**What you have to do:** Set down the entries again word for word, without any of the images.

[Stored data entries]
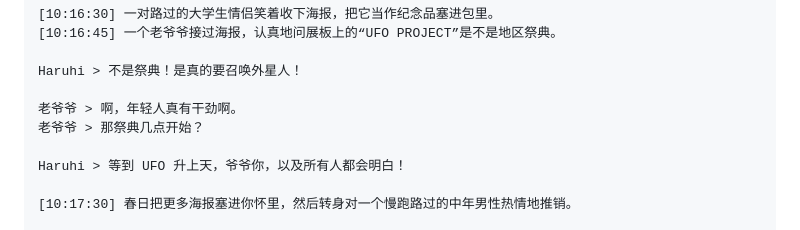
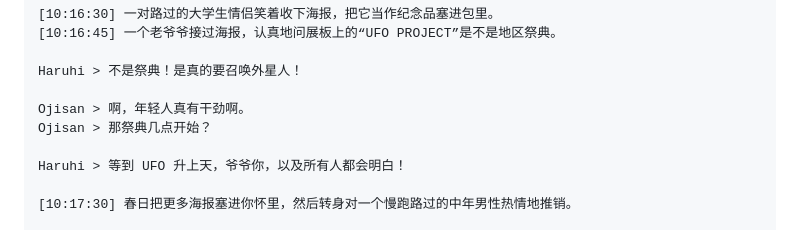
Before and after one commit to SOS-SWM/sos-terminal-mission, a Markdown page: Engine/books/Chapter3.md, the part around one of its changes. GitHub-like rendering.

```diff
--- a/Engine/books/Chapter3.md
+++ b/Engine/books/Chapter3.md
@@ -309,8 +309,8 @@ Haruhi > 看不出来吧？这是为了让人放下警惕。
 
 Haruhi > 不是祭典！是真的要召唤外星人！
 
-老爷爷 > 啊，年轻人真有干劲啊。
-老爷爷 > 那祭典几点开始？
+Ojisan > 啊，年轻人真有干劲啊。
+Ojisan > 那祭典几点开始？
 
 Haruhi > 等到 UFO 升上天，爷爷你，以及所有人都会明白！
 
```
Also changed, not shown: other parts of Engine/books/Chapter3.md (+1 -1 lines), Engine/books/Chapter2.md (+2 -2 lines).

**Finished exercise:**
Before and after one commit to SOS-SWM/sos-terminal-mission, a Markdown page: Engine/books/Chapter3.md, the part around one of its changes. GitHub-like rendering.

```diff
--- a/Engine/books/Chapter3.md
+++ b/Engine/books/Chapter3.md
@@ -309,8 +309,8 @@ Haruhi > 看不出来吧？这是为了让人放下警惕。
 
 Haruhi > 不是祭典！是真的要召唤外星人！
 
-老爷爷 > 啊，年轻人真有干劲啊。
-老爷爷 > 那祭典几点开始？
+Ojisan > 啊，年轻人真有干劲啊。
+Ojisan > 那祭典几点开始？
 
 Haruhi > 等到 UFO 升上天，爷爷你，以及所有人都会明白！
 
```
Also changed, not shown: other parts of Engine/books/Chapter3.md (+1 -1 lines), Engine/books/Chapter2.md (+2 -2 lines).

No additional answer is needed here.